standard Chemical Vapor Deposition (CVD).
In PECVD processes, deposition is achieved by introducing reactant gases between parallel electrodes—a grounded electrode and an RF-energized electrode. The capacitive
coupling between the electrodes excites the reactant gases into a plasma, which induces a chemical reaction and results in the reaction product being deposited on the substrate.
The substrate, which is placed on the grounded electrode, is typically heated to 250°C to 350°C, depending on the specific film requirements. In comparison, CVD requires
600°C to 800°C. The lower deposition temperatures are critical in many applications where CVD temperatures could damage the devices being fabricated.
Plasma-Therm has been a leader in PECVD technology for more than 30 years. We offer numerous innovations in our PECVD systems that produce high-quality films. One of the
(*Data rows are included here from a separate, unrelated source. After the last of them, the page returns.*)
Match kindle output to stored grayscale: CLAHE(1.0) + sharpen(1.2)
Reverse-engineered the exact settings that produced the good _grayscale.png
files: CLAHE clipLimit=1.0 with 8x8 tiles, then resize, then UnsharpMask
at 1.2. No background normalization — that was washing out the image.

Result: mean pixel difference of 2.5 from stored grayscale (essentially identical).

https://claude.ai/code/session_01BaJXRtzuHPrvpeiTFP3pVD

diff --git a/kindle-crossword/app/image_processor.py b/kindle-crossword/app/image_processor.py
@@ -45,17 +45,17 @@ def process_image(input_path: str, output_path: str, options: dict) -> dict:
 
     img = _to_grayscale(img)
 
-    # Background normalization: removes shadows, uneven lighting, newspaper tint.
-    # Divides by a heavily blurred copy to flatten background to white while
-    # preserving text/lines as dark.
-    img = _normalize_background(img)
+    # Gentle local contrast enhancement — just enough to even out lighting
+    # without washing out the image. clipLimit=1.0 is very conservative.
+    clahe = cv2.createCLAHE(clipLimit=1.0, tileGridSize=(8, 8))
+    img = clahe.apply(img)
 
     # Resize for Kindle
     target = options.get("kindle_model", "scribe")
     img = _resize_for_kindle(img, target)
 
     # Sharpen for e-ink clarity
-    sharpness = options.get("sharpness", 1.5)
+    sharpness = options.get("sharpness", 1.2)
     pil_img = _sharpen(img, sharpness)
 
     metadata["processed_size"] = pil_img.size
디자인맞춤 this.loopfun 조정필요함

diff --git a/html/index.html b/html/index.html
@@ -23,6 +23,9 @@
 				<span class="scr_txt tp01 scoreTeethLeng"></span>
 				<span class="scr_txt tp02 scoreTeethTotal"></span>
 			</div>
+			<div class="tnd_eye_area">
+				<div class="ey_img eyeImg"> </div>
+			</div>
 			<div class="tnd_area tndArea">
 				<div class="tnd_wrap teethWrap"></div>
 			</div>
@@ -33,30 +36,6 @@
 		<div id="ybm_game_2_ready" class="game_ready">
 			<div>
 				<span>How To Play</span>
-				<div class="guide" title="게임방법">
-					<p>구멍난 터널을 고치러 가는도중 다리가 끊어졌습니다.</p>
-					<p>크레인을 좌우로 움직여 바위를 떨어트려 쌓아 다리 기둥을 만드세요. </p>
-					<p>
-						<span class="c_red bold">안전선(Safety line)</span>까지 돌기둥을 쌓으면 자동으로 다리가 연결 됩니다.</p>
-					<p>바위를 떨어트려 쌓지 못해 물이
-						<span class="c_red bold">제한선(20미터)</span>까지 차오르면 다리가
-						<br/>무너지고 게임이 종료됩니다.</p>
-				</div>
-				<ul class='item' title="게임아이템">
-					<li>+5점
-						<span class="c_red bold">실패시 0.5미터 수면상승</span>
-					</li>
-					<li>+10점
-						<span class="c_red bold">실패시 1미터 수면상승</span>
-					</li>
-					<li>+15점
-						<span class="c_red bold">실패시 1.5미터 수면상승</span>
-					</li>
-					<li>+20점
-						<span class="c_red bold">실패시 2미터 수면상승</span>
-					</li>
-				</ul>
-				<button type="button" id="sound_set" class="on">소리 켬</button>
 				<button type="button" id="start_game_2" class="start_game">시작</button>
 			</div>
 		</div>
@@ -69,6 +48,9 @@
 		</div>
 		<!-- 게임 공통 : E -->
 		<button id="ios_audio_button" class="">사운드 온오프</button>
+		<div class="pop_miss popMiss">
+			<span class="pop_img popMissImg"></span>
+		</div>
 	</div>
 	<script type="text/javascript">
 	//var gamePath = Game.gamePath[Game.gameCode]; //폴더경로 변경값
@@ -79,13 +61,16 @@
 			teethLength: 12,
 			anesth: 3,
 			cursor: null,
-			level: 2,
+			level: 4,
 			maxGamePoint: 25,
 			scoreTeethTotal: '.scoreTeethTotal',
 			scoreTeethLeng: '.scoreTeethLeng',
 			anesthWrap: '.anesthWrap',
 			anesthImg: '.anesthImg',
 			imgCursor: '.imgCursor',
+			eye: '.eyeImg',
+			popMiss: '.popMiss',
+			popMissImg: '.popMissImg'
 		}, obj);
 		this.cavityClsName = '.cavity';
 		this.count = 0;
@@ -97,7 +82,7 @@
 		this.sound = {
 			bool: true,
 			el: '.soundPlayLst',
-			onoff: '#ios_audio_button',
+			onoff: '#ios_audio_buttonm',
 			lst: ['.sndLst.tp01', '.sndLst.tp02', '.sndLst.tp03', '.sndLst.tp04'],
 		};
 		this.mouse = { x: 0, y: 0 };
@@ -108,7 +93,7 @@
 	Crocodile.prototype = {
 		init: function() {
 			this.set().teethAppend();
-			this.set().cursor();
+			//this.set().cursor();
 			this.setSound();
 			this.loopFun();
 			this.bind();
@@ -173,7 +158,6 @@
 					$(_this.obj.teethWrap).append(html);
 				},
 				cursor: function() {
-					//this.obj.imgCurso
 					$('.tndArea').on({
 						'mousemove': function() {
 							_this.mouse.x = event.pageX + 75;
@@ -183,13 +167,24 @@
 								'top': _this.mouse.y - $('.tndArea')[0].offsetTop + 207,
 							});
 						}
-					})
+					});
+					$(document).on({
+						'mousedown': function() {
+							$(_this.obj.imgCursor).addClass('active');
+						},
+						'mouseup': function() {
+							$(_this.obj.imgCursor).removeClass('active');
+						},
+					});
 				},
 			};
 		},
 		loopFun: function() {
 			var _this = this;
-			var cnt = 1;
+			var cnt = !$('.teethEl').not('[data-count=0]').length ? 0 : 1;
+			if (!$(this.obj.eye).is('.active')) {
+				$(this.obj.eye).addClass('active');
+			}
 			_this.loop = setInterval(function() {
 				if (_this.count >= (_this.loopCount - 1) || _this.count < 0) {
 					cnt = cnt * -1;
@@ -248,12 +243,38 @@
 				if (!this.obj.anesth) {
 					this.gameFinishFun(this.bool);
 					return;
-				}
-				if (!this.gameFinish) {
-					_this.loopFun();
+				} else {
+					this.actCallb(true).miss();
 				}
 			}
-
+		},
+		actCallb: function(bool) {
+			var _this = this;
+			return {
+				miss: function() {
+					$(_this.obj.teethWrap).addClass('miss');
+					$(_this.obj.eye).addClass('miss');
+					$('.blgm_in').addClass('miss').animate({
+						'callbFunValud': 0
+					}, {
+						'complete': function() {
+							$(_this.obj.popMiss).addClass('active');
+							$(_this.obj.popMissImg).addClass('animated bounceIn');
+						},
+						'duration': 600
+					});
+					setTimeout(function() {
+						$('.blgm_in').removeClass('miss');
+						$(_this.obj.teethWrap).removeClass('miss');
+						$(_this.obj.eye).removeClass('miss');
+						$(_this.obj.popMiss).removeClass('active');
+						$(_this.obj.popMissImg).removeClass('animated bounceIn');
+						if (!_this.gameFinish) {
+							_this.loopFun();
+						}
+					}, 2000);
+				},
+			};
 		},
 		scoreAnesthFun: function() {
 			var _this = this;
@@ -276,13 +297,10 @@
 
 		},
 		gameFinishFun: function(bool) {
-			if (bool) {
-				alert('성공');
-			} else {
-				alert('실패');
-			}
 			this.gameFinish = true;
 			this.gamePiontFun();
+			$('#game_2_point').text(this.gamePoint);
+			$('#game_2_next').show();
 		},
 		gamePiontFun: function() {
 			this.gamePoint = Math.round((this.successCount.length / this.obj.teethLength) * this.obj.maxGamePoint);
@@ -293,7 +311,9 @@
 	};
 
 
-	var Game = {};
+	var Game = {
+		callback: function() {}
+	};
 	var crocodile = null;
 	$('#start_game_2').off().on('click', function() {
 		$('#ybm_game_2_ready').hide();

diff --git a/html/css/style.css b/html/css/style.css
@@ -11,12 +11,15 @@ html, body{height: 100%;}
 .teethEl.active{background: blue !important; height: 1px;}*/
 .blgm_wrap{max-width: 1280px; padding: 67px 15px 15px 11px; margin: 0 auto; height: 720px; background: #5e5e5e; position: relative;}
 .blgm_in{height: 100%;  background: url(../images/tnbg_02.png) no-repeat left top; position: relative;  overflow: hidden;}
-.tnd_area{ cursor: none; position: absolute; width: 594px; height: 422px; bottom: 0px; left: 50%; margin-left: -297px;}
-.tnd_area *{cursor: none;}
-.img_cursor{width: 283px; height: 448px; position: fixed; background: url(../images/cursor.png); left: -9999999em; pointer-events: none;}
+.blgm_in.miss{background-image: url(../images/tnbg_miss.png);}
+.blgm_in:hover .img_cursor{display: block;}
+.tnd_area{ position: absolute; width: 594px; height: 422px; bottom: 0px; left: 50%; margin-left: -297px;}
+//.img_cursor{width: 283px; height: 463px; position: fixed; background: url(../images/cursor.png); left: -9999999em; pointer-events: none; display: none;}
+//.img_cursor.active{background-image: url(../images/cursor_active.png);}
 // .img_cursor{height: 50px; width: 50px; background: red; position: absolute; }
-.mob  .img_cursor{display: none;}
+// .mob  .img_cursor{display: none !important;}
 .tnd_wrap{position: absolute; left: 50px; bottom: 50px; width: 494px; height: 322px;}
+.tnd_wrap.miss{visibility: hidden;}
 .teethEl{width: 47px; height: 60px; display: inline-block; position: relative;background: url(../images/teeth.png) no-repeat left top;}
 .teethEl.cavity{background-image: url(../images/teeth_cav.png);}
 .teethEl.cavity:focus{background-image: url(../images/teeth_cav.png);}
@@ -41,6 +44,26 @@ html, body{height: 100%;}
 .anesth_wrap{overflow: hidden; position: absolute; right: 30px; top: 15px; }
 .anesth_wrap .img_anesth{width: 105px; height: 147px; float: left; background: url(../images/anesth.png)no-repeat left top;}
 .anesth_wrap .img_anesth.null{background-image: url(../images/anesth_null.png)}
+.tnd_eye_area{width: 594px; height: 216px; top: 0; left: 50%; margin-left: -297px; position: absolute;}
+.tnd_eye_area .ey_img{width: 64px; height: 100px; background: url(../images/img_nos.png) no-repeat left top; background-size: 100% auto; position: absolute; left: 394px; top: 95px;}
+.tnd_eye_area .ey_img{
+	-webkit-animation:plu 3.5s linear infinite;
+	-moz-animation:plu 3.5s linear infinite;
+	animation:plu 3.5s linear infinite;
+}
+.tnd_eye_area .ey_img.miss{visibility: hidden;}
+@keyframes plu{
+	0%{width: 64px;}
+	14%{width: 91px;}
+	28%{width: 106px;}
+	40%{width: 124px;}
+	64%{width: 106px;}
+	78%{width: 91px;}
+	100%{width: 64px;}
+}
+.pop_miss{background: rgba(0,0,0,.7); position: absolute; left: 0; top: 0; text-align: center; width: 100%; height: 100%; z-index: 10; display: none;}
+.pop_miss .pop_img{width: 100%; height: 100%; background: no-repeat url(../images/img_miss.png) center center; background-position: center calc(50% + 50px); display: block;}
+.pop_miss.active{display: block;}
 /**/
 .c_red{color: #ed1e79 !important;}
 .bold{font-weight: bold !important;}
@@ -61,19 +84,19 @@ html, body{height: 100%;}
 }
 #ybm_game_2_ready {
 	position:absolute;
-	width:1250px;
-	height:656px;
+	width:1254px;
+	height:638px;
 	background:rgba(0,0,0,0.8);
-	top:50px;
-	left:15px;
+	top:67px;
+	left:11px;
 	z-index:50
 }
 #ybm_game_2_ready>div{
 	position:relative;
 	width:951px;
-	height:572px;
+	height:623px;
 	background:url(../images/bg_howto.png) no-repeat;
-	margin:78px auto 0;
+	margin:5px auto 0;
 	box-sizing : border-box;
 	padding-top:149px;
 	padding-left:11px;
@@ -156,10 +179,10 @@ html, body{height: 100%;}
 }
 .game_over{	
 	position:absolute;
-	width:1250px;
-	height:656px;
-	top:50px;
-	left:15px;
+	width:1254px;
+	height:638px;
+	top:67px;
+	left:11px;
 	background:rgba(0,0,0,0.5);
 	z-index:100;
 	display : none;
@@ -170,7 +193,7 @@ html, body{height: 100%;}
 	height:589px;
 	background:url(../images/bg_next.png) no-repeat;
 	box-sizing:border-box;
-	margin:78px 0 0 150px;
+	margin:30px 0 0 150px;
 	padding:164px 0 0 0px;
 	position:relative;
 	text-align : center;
advantages of Plasma-Therm’s PECVD is the proprietary process that allows the tuning of silicon nitride film stress without the device damage that may result from Mixed
Frequency Deposition (MFD). Plasma-Therm offers PECVD technology on the Vision Series and VERSALINE
The films typically deposited using PECVD are silicon nitride (SixNy), silicon dioxide (SiO2), silicon oxy-nitride (SiOxNy), silicon carbide (SiC), and amorphous silicon
(α-Si). Silane (SiH4), the silicon source gas, is combined with an oxygen source gas to form silicon dioxide or a nitrogen gas source to produce silicon nitride.
Silicon dioxide and silicon nitride are dielectric (insulating) materials commonly used in the fabrication of electronic devices to isolate multiple conductive layers,
capacitors, and for surface passivation. These films are also used for encapsulation to protect devices from corrosion by atmospheric elements such as moisture and oxygen.